Adoke‚Äôs lawyer, Dr Fabian Ajogwu (SAN), did not oppose the application for an adjournment, saying: ‚ÄúWe are happy to grant him a one-day indulgence.‚Äù
Global West‚Äôs lawyer, Abiodun Owonikoko (SAN), said they too were not opposed to the application. ‚ÄúWe will reluctantly concede to the adjournment,‚Äù he said.
NIMASA‚Äôs lawyer, Mr. Mike Igbokwe (SAN), pointed out that the disagreement over which an adjournment was sought did not involve his client, as it was not a party, but involved NLNG‚Äôs board of directors.
‚ÄúThe disagreement is between them (NLNG) and their shareholders,‚Äù he said.
He added that NIMASA would want the matter resolved as quickly as possible because ‚Äúwe are hurting.‚Äù
In the motion on notice, Adoke contended that NIMASA, being a body corporate with statutory powers to sue and be sued in its own name, should have been joined in the suit.
He said its non-inclusion as a party was a violation of the principles of fair hearing, which require that the other side should be heard.
The government claimed that an order could not be made against a person who is not a party to a suit, as it is necessary that such a party must be given the opportunity to present its case.
Adoke said the dispute that gave rise to the suit was essentially between NLNG and NIMASA, and the non-inclusion of NIMASA was a deliberate move by NLNG to circumvent the provision of section 53(2) the Nigerian Maritime Administration and Safety Agency Act of 2007.

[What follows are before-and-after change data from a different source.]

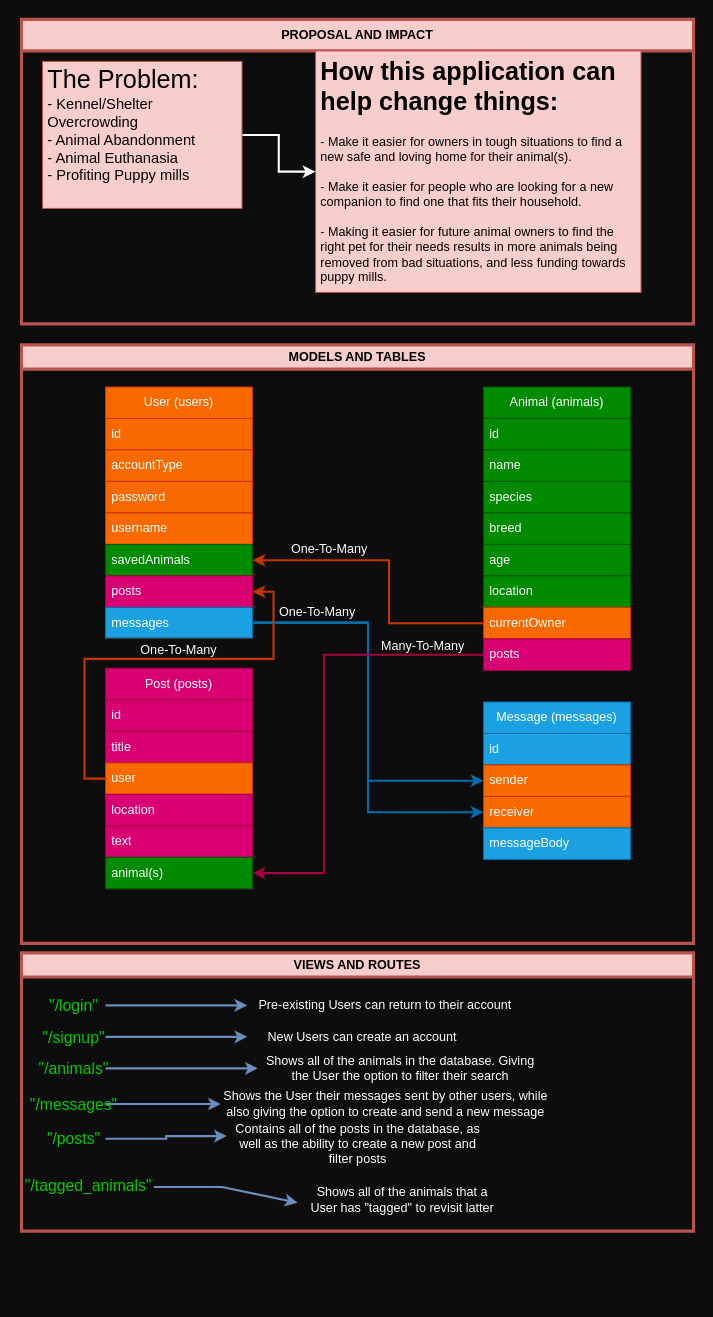
Earlier version of the draw.io diagram Untitled Diagram.drawio (kammau/Animal-Share). Source tidied: cells renumbered, new cells numbered last; positions are measured from the earlier drawing's top-left corner, leaving out a move shared by most shapes. Both pictures are drawn from the tidied source at 105%, with x=0, y=0 at pixel (21, 19).
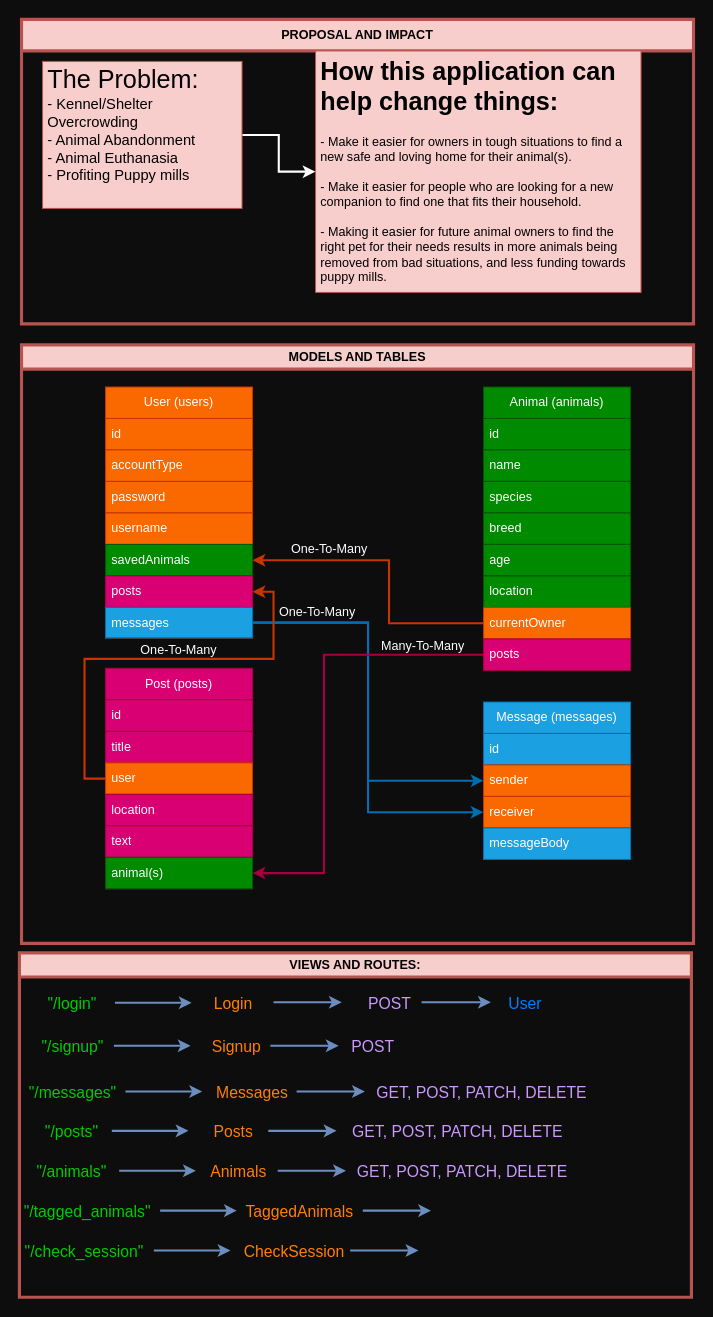
The same page after the edit.

What changed in the source:
```diff
@@
-    <mxCell id="45" value="VIEWS AND ROUTES" style="swimlane;whiteSpace=wrap;html=1;fillColor=#f8cecc;strokeColor=#b85450;strokeWidth=3;" parent="1" vertex="1">
-      <mxGeometry y="889" width="640" height="265" as="geometry" />
+    <mxCell id="45" value="VIEWS AND ROUTES:" style="swimlane;whiteSpace=wrap;html=1;fillColor=#f8cecc;strokeColor=#b85450;strokeWidth=3;" parent="1" vertex="1">
+      <mxGeometry x="-2" y="889" width="640" height="328" as="geometry" />
     </mxCell>
-    <mxCell id="46" style="edgeStyle=orthogonalEdgeStyle;rounded=0;jettySize=auto;html=1;fontColor=#FFCCE6;fillColor=#dae8fc;strokeColor=#6c8ebf;strokeWidth=2;" parent="45" edge="1" source="47" target="56">
-      <mxGeometry relative="1" as="geometry" />
-    </mxCell>
-    <mxCell id="47" value="&lt;font style=&quot;font-size: 15px;&quot;&gt;&quot;/login&quot;&lt;/font&gt;" style="text;html=1;strokeColor=none;fillColor=none;align=center;verticalAlign=middle;whiteSpace=wrap;rounded=0;fontColor=#00CC00;" parent="45" vertex="1">
-      <mxGeometry x="20" y="35" width="60" height="30" as="geometry" />
+    <mxCell id="47" value="&quot;/login&quot;" style="text;html=1;strokeColor=none;fillColor=none;align=center;verticalAlign=middle;whiteSpace=wrap;rounded=0;fontColor=#00CC00;fontSize=15;" parent="45" vertex="1">
+      <mxGeometry x="20" y="33" width="61" height="30" as="geometry" />
     </mxCell>
-    <mxCell id="48" style="edgeStyle=orthogonalEdgeStyle;rounded=0;jettySize=auto;html=1;fillColor=#dae8fc;strokeColor=#6c8ebf;strokeWidth=2;" parent="45" edge="1" source="49" target="57">
-      <mxGeometry relative="1" as="geometry" />
-    </mxCell>
+    <mxCell id="64" style="endArrow=classic;html=1;rounded=0;fillColor=#dae8fc;strokeColor=#6c8ebf;strokeWidth=2;" parent="45" edge="1">
+      <mxGeometry relative="1" as="geometry">
+        <mxPoint x="91" y="47.5" as="sourcePoint" />
+        <mxPoint x="164" y="47.5" as="targetPoint" />
+      </mxGeometry>
+    </mxCell>
+    <mxCell id="65" value="Login" style="text;html=1;strokeColor=none;fillColor=none;align=center;verticalAlign=middle;whiteSpace=wrap;rounded=0;fontColor=#FF8000;fontSize=15;" parent="45" vertex="1">
+      <mxGeometry x="174" y="33" width="60" height="30" as="geometry" />
+    </mxCell>
+    <mxCell id="66" style="endArrow=classic;html=1;rounded=0;fillColor=#dae8fc;strokeColor=#6c8ebf;strokeWidth=2;" parent="45" edge="1">
+      <mxGeometry relative="1" as="geometry">
+        <mxPoint x="242" y="47" as="sourcePoint" />
+        <mxPoint x="307" y="47" as="targetPoint" />
+      </mxGeometry>
+    </mxCell>
+    <mxCell id="67" value="POST" style="text;html=1;strokeColor=none;fillColor=none;align=center;verticalAlign=middle;whiteSpace=wrap;rounded=0;fontColor=#CC99FF;fontSize=15;" parent="45" vertex="1">
+      <mxGeometry x="323" y="33" width="60" height="30" as="geometry" />
+    </mxCell>
+    <mxCell id="68" style="endArrow=classic;html=1;rounded=0;strokeWidth=2;fillColor=#dae8fc;strokeColor=#6c8ebf;" parent="45" edge="1">
+      <mxGeometry relative="1" as="geometry">
+        <mxPoint x="383" y="47" as="sourcePoint" />
+        <mxPoint x="449" y="47" as="targetPoint" />
+      </mxGeometry>
+    </mxCell>
+    <mxCell id="69" value="User" style="text;html=1;strokeColor=none;fillColor=none;align=center;verticalAlign=middle;whiteSpace=wrap;rounded=0;fontColor=#007FFF;fontSize=15;" parent="45" vertex="1">
+      <mxGeometry x="452" y="33" width="60" height="30" as="geometry" />
+    </mxCell>
-    <mxCell id="49" value="&quot;/signup&quot;" style="text;html=1;strokeColor=none;fillColor=none;align=center;verticalAlign=middle;whiteSpace=wrap;rounded=0;fontSize=15;fontColor=#00CC00;" parent="45" vertex="1">
-      <mxGeometry x="20" y="65" width="60" height="30" as="geometry" />
+    <mxCell id="49" value="&quot;/signup&quot;" style="text;html=1;strokeColor=none;fillColor=none;align=center;verticalAlign=middle;whiteSpace=wrap;rounded=0;fontColor=#00CC00;fontSize=15;" parent="45" vertex="1">
+      <mxGeometry x="21" y="74" width="60" height="30" as="geometry" />
     </mxCell>
-    <mxCell id="50" style="edgeStyle=orthogonalEdgeStyle;rounded=0;jettySize=auto;html=1;fillColor=#dae8fc;strokeColor=#6c8ebf;strokeWidth=2;" parent="45" edge="1" source="51" target="58">
-      <mxGeometry relative="1" as="geometry" />
-    </mxCell>
+    <mxCell id="53" value="&quot;/messages&quot;" style="text;html=1;strokeColor=none;fillColor=none;align=center;verticalAlign=middle;whiteSpace=wrap;rounded=0;fontSize=15;fontColor=#00CC00;" parent="45" vertex="1">
+      <mxGeometry x="21" y="117.5" width="60" height="30" as="geometry" />
+    </mxCell>
+    <mxCell id="55" value="&quot;/posts&quot;" style="text;html=1;strokeColor=none;fillColor=none;align=center;verticalAlign=middle;whiteSpace=wrap;rounded=0;fontSize=15;fontColor=#00CC00;" parent="45" vertex="1">
+      <mxGeometry x="20" y="155" width="60" height="30" as="geometry" />
+    </mxCell>
     <mxCell id="51" value="&quot;/animals&quot;" style="text;html=1;strokeColor=none;fillColor=none;align=center;verticalAlign=middle;whiteSpace=wrap;rounded=0;fontSize=15;fontColor=#00CC00;" parent="45" vertex="1">
-      <mxGeometry x="20" y="95" width="60" height="30" as="geometry" />
+      <mxGeometry x="20" y="193" width="60" height="30" as="geometry" />
     </mxCell>
-    <mxCell id="52" style="edgeStyle=orthogonalEdgeStyle;rounded=0;jettySize=auto;html=1;fillColor=#dae8fc;strokeColor=#6c8ebf;strokeWidth=2;" parent="45" edge="1" source="53" target="59">
-      <mxGeometry relative="1" as="geometry" />
-    </mxCell>
-    <mxCell id="53" value="&quot;/messages&quot;" style="text;html=1;strokeColor=none;fillColor=none;align=center;verticalAlign=middle;whiteSpace=wrap;rounded=0;fontSize=15;fontColor=#00CC00;" parent="45" vertex="1">
-      <mxGeometry x="20" y="129" width="60" height="30" as="geometry" />
-    </mxCell>
-    <mxCell id="54" style="edgeStyle=orthogonalEdgeStyle;rounded=0;jettySize=auto;html=1;entryX=0;entryY=0.25;entryDx=0;entryDy=0;fillColor=#dae8fc;strokeColor=#6c8ebf;strokeWidth=2;" parent="45" edge="1" source="55" target="60">
-      <mxGeometry relative="1" as="geometry" />
-    </mxCell>
-    <mxCell id="55" value="&quot;/posts&quot;" style="text;html=1;strokeColor=none;fillColor=none;align=center;verticalAlign=middle;whiteSpace=wrap;rounded=0;fontSize=15;fontColor=#00CC00;" parent="45" vertex="1">
-      <mxGeometry x="20" y="162" width="60" height="30" as="geometry" />
-    </mxCell>
-    <mxCell id="56" value="Pre-existing Users can return to their account" style="text;html=1;strokeColor=none;fillColor=none;align=center;verticalAlign=middle;whiteSpace=wrap;rounded=0;fontColor=#FFFFFF;" parent="45" vertex="1">
-      <mxGeometry x="215" y="35" width="263" height="30" as="geometry" />
-    </mxCell>
-    <mxCell id="57" value="New Users can create an account&amp;nbsp;" style="text;html=1;strokeColor=none;fillColor=none;align=center;verticalAlign=middle;whiteSpace=wrap;rounded=0;fontColor=#FFFFFF;" parent="45" vertex="1">
-      <mxGeometry x="215" y="65" width="223" height="30" as="geometry" />
-    </mxCell>
-    <mxCell id="58" value="Shows all of the animals in the database. Giving the User the option to filter their search" style="text;html=1;strokeColor=none;fillColor=none;align=center;verticalAlign=middle;whiteSpace=wrap;rounded=0;fontColor=#FFFFFF;" parent="45" vertex="1">
-      <mxGeometry x="225" y="95" width="272" height="30" as="geometry" />
-    </mxCell>
-    <mxCell id="59" value="Shows the User their messages sent by other users, while also giving the option to create and send a new message" style="text;html=1;strokeColor=none;fillColor=none;align=center;verticalAlign=middle;whiteSpace=wrap;rounded=0;fontColor=#FFFFFF;" parent="45" vertex="1">
-      <mxGeometry x="189.8" y="129" width="313.5" height="30" as="geometry" />
-    </mxCell>
-    <mxCell id="60" value="Contains all of the posts in the database, as well as the ability to create a new post and filter posts" style="text;html=1;strokeColor=none;fillColor=none;align=center;verticalAlign=middle;whiteSpace=wrap;rounded=0;fontColor=#FFFFFF;" parent="45" vertex="1">
-      <mxGeometry x="195.5" y="167" width="249" height="30" as="geometry" />
-    </mxCell>
-    <mxCell id="61" value="&quot;/tagged_animals&quot;" style="text;html=1;strokeColor=none;fillColor=none;align=center;verticalAlign=middle;whiteSpace=wrap;rounded=0;fontColor=#00CC00;fontSize=15;" parent="45" vertex="1">
-      <mxGeometry x="34" y="206" width="60" height="30" as="geometry" />
+    <mxCell id="61" value="&quot;/tagged_animals&quot;" style="text;html=1;strokeColor=none;fillColor=none;align=center;verticalAlign=middle;whiteSpace=wrap;rounded=0;fontSize=15;fontColor=#00CC00;" parent="45" vertex="1">
+      <mxGeometry x="35" y="231" width="60" height="30" as="geometry" />
     </mxCell>
-    <mxCell id="62" value="Shows all of the animals that a User has &quot;tagged&quot; to revisit latter" style="text;html=1;strokeColor=none;fillColor=none;align=center;verticalAlign=middle;whiteSpace=wrap;rounded=0;fontColor=#FFFFFF;" parent="45" vertex="1">
-      <mxGeometry x="269" y="220" width="188" height="30" as="geometry" />
-    </mxCell>
-    <mxCell id="63" style="endArrow=classic;html=1;rounded=0;fillColor=#dae8fc;strokeColor=#6c8ebf;strokeWidth=2;" parent="45" edge="1">
-      <mxGeometry relative="1" as="geometry">
-        <mxPoint x="126" y="223" as="sourcePoint" />
-        <mxPoint x="263" y="238" as="targetPoint" />
-        <Array as="points">
-          <mxPoint x="191" y="223" />
-        </Array>
-      </mxGeometry>
-    </mxCell>
+    <mxCell id="70" style="endArrow=classic;html=1;rounded=0;fillColor=#dae8fc;strokeColor=#6c8ebf;strokeWidth=2;" parent="45" edge="1">
+      <mxGeometry relative="1" as="geometry">
+        <mxPoint x="90" y="88.5" as="sourcePoint" />
+        <mxPoint x="163" y="88.5" as="targetPoint" />
+      </mxGeometry>
+    </mxCell>
+    <mxCell id="71" style="endArrow=classic;html=1;rounded=0;fillColor=#dae8fc;strokeColor=#6c8ebf;strokeWidth=2;" parent="45" edge="1">
+      <mxGeometry relative="1" as="geometry">
+        <mxPoint x="101" y="132" as="sourcePoint" />
+        <mxPoint x="174" y="132" as="targetPoint" />
+      </mxGeometry>
+    </mxCell>
+    <mxCell id="72" style="endArrow=classic;html=1;rounded=0;fillColor=#dae8fc;strokeColor=#6c8ebf;strokeWidth=2;" parent="45" edge="1">
+      <mxGeometry relative="1" as="geometry">
+        <mxPoint x="88" y="169.5" as="sourcePoint" />
+        <mxPoint x="161" y="169.5" as="targetPoint" />
+      </mxGeometry>
+    </mxCell>
+    <mxCell id="73" style="endArrow=classic;html=1;rounded=0;fillColor=#dae8fc;strokeColor=#6c8ebf;strokeWidth=2;" parent="45" edge="1">
+      <mxGeometry relative="1" as="geometry">
+        <mxPoint x="95" y="207.5" as="sourcePoint" />
+        <mxPoint x="168" y="207.5" as="targetPoint" />
+      </mxGeometry>
+    </mxCell>
+    <mxCell id="74" style="endArrow=classic;html=1;rounded=0;fillColor=#dae8fc;strokeColor=#6c8ebf;strokeWidth=2;" parent="45" edge="1">
+      <mxGeometry relative="1" as="geometry">
+        <mxPoint x="134" y="245.5" as="sourcePoint" />
+        <mxPoint x="207" y="245.5" as="targetPoint" />
+      </mxGeometry>
+    </mxCell>
+    <mxCell id="75" value="Signup" style="text;html=1;strokeColor=none;fillColor=none;align=center;verticalAlign=middle;whiteSpace=wrap;rounded=0;fontColor=#FF8000;fontSize=15;" parent="45" vertex="1">
+      <mxGeometry x="177" y="74" width="60" height="30" as="geometry" />
+    </mxCell>
+    <mxCell id="76" value="Messages" style="text;html=1;strokeColor=none;fillColor=none;align=center;verticalAlign=middle;whiteSpace=wrap;rounded=0;fontColor=#FF8000;fontSize=15;" parent="45" vertex="1">
+      <mxGeometry x="192" y="117.5" width="60" height="30" as="geometry" />
+    </mxCell>
+    <mxCell id="77" value="&quot;/check_session&quot;" style="text;html=1;strokeColor=none;fillColor=none;align=center;verticalAlign=middle;whiteSpace=wrap;rounded=0;fontSize=15;fontColor=#00CC00;" parent="45" vertex="1">
+      <mxGeometry x="32" y="269" width="60" height="30" as="geometry" />
+    </mxCell>
+    <mxCell id="78" style="endArrow=classic;html=1;rounded=0;fillColor=#dae8fc;strokeColor=#6c8ebf;strokeWidth=2;" parent="45" edge="1">
+      <mxGeometry relative="1" as="geometry">
+        <mxPoint x="128" y="283.5" as="sourcePoint" />
+        <mxPoint x="201" y="283.5" as="targetPoint" />
+      </mxGeometry>
+    </mxCell>
+    <mxCell id="79" value="Posts" style="text;html=1;strokeColor=none;fillColor=none;align=center;verticalAlign=middle;whiteSpace=wrap;rounded=0;fontColor=#FF8000;fontSize=15;" parent="45" vertex="1">
+      <mxGeometry x="174" y="155" width="60" height="30" as="geometry" />
+    </mxCell>
+    <mxCell id="80" value="Animals" style="text;html=1;strokeColor=none;fillColor=none;align=center;verticalAlign=middle;whiteSpace=wrap;rounded=0;fontColor=#FF8000;fontSize=15;" parent="45" vertex="1">
+      <mxGeometry x="179" y="193" width="60" height="30" as="geometry" />
+    </mxCell>
+    <mxCell id="81" value="TaggedAnimals" style="text;html=1;strokeColor=none;fillColor=none;align=center;verticalAlign=middle;whiteSpace=wrap;rounded=0;fontColor=#FF8000;fontSize=15;" parent="45" vertex="1">
+      <mxGeometry x="237" y="231" width="60" height="30" as="geometry" />
+    </mxCell>
+    <mxCell id="82" value="CheckSession" style="text;html=1;strokeColor=none;fillColor=none;align=center;verticalAlign=middle;whiteSpace=wrap;rounded=0;fontColor=#FF8000;fontSize=15;" parent="45" vertex="1">
+      <mxGeometry x="232" y="269" width="60" height="30" as="geometry" />
+    </mxCell>
+    <mxCell id="83" style="endArrow=classic;html=1;rounded=0;fillColor=#dae8fc;strokeColor=#6c8ebf;strokeWidth=2;" parent="45" edge="1">
+      <mxGeometry relative="1" as="geometry">
+        <mxPoint x="239" y="88.5" as="sourcePoint" />
+        <mxPoint x="304" y="88.5" as="targetPoint" />
+      </mxGeometry>
+    </mxCell>
+    <mxCell id="84" style="endArrow=classic;html=1;rounded=0;fillColor=#dae8fc;strokeColor=#6c8ebf;strokeWidth=2;" parent="45" edge="1">
+      <mxGeometry relative="1" as="geometry">
+        <mxPoint x="264" y="132" as="sourcePoint" />
+        <mxPoint x="329" y="132" as="targetPoint" />
+      </mxGeometry>
+    </mxCell>
+    <mxCell id="85" style="endArrow=classic;html=1;rounded=0;fillColor=#dae8fc;strokeColor=#6c8ebf;strokeWidth=2;" parent="45" edge="1">
+      <mxGeometry relative="1" as="geometry">
+        <mxPoint x="237" y="169.5" as="sourcePoint" />
+        <mxPoint x="302" y="169.5" as="targetPoint" />
+      </mxGeometry>
+    </mxCell>
+    <mxCell id="86" style="endArrow=classic;html=1;rounded=0;fillColor=#dae8fc;strokeColor=#6c8ebf;strokeWidth=2;" parent="45" edge="1">
+      <mxGeometry relative="1" as="geometry">
+        <mxPoint x="246" y="207.5" as="sourcePoint" />
+        <mxPoint x="311" y="207.5" as="targetPoint" />
+      </mxGeometry>
+    </mxCell>
+    <mxCell id="87" style="endArrow=classic;html=1;rounded=0;fillColor=#dae8fc;strokeColor=#6c8ebf;strokeWidth=2;" parent="45" edge="1">
+      <mxGeometry relative="1" as="geometry">
+        <mxPoint x="327" y="245.5" as="sourcePoint" />
+        <mxPoint x="392" y="245.5" as="targetPoint" />
+      </mxGeometry>
+    </mxCell>
+    <mxCell id="88" style="endArrow=classic;html=1;rounded=0;fillColor=#dae8fc;strokeColor=#6c8ebf;strokeWidth=2;" parent="45" edge="1">
+      <mxGeometry relative="1" as="geometry">
+        <mxPoint x="315" y="283.5" as="sourcePoint" />
+        <mxPoint x="380" y="283.5" as="targetPoint" />
+      </mxGeometry>
+    </mxCell>
+    <mxCell id="89" value="POST" style="text;html=1;strokeColor=none;fillColor=none;align=center;verticalAlign=middle;whiteSpace=wrap;rounded=0;fontColor=#CC99FF;fontSize=15;" parent="45" vertex="1">
+      <mxGeometry x="307" y="74" width="60" height="30" as="geometry" />
+    </mxCell>
+    <mxCell id="90" value="GET, POST, PATCH, DELETE" style="text;html=1;strokeColor=none;fillColor=none;align=center;verticalAlign=middle;whiteSpace=wrap;rounded=0;fontColor=#CC99FF;fontSize=15;" parent="45" vertex="1">
+      <mxGeometry x="327" y="117.5" width="227" height="30" as="geometry" />
+    </mxCell>
+    <mxCell id="91" value="GET, POST, PATCH, DELETE" style="text;html=1;strokeColor=none;fillColor=none;align=center;verticalAlign=middle;whiteSpace=wrap;rounded=0;fontColor=#CC99FF;fontSize=15;" parent="45" vertex="1">
+      <mxGeometry x="302" y="155" width="231" height="30" as="geometry" />
+    </mxCell>
+    <mxCell id="92" value="GET, POST, PATCH, DELETE" style="text;html=1;strokeColor=none;fillColor=none;align=center;verticalAlign=middle;whiteSpace=wrap;rounded=0;fontColor=#CC99FF;fontSize=15;" parent="45" vertex="1">
+      <mxGeometry x="318" y="193" width="208" height="30" as="geometry" />
+    </mxCell>
```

The section, the applicant said, makes it mandatory for an intending plaintiff to give the statutory body 30 days pre-action notice.
Adoke said the court would not have granted the ex-parte order if not for an alleged misrepresentation, concealment and non-disclosure of material facts by NLNG.
The government said there was no urgency whatsoever shown by NLNG, let alone extreme urgency, warranting the granting of the ex-parte orders against the defendants and NIMASA.
The court had restrained the defendants from further detaining or preventing NLNG‚Äôs chartered vessels from carrying out importation and exportation of gas through the Bonny channel or elsewhere in Nigeria.
The Judge made the order following an ex-parte application filed by the NLNG after NIMASA allegedly blocked the Bonny Channel, preventing the entry and exit of NLNG‚Äôs vessels allegedly over unpaid levies.